§ **Problem**: Only the lines holding "also" are wanted; find them in the listing and return each one.

■ ■ ■

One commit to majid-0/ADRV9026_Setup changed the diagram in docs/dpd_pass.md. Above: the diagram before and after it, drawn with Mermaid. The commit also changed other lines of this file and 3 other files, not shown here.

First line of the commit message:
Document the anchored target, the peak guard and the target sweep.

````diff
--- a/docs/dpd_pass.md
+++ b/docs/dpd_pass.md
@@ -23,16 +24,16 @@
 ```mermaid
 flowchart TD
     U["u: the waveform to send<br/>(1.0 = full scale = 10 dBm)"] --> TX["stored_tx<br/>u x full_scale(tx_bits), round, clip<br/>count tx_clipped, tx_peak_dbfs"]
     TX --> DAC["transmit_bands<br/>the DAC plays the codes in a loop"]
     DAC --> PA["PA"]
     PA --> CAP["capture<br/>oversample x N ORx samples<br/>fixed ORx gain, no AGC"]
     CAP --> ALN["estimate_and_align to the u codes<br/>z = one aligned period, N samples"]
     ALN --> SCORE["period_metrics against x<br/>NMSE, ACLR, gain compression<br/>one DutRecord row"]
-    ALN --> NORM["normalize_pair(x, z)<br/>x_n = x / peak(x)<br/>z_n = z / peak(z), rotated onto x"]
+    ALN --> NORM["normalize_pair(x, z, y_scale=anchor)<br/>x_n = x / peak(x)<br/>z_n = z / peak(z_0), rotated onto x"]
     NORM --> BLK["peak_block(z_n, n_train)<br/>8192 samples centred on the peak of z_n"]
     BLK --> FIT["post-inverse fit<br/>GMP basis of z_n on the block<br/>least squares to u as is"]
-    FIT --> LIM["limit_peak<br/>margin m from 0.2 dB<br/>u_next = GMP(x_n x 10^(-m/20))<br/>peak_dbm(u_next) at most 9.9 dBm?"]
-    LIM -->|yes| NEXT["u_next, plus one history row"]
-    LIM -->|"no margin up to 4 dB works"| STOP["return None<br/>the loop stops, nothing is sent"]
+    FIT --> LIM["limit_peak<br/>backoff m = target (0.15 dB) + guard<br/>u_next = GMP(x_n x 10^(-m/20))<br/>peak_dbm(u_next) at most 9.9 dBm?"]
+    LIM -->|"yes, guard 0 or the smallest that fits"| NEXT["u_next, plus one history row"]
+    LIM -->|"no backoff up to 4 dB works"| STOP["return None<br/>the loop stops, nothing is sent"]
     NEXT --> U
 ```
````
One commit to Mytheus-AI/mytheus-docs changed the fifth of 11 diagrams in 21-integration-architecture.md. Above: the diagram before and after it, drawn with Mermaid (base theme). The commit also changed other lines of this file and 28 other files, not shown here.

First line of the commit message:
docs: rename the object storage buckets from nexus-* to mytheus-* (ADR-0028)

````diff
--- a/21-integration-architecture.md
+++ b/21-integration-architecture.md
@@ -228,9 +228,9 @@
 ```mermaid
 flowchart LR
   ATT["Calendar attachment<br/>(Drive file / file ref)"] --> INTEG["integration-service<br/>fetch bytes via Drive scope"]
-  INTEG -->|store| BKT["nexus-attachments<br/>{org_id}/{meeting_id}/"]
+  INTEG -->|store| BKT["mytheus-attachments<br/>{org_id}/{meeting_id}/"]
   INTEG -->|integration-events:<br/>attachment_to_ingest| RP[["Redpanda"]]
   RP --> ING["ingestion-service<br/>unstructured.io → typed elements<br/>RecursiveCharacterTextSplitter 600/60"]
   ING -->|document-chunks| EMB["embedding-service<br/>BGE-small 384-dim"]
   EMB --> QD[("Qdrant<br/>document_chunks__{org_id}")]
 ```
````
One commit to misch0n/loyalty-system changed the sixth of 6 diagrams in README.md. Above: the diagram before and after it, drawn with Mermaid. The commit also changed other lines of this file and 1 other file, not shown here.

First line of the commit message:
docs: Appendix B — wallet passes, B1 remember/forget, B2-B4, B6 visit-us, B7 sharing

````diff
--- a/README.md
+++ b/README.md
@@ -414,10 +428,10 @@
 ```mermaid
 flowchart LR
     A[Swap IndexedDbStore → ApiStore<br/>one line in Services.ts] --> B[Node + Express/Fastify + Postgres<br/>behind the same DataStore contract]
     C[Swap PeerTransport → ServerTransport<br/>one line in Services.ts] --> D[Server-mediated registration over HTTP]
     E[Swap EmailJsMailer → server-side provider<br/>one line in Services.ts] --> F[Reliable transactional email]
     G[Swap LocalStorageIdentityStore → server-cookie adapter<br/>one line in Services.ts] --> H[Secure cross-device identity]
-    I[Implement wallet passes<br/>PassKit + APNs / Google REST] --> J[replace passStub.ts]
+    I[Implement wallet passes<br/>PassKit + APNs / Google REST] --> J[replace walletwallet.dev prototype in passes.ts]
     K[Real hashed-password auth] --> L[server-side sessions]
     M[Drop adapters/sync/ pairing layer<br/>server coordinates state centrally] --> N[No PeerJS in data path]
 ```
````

■ ■ ■

§ **Answer box**:
One commit to majid-0/ADRV9026_Setup changed the diagram in docs/dpd_pass.md. Above: the diagram before and after it, drawn with Mermaid. The commit also changed other lines of this file and 3 other files, not shown here.
One commit to Mytheus-AI/mytheus-docs changed the fifth of 11 diagrams in 21-integration-architecture.md. Above: the diagram before and after it, drawn with Mermaid (base theme). The commit also changed other lines of this file and 28 other files, not shown here.
One commit to misch0n/loyalty-system changed the sixth of 6 diagrams in README.md. Above: the diagram before and after it, drawn with Mermaid. The commit also changed other lines of this file and 1 other file, not shown here.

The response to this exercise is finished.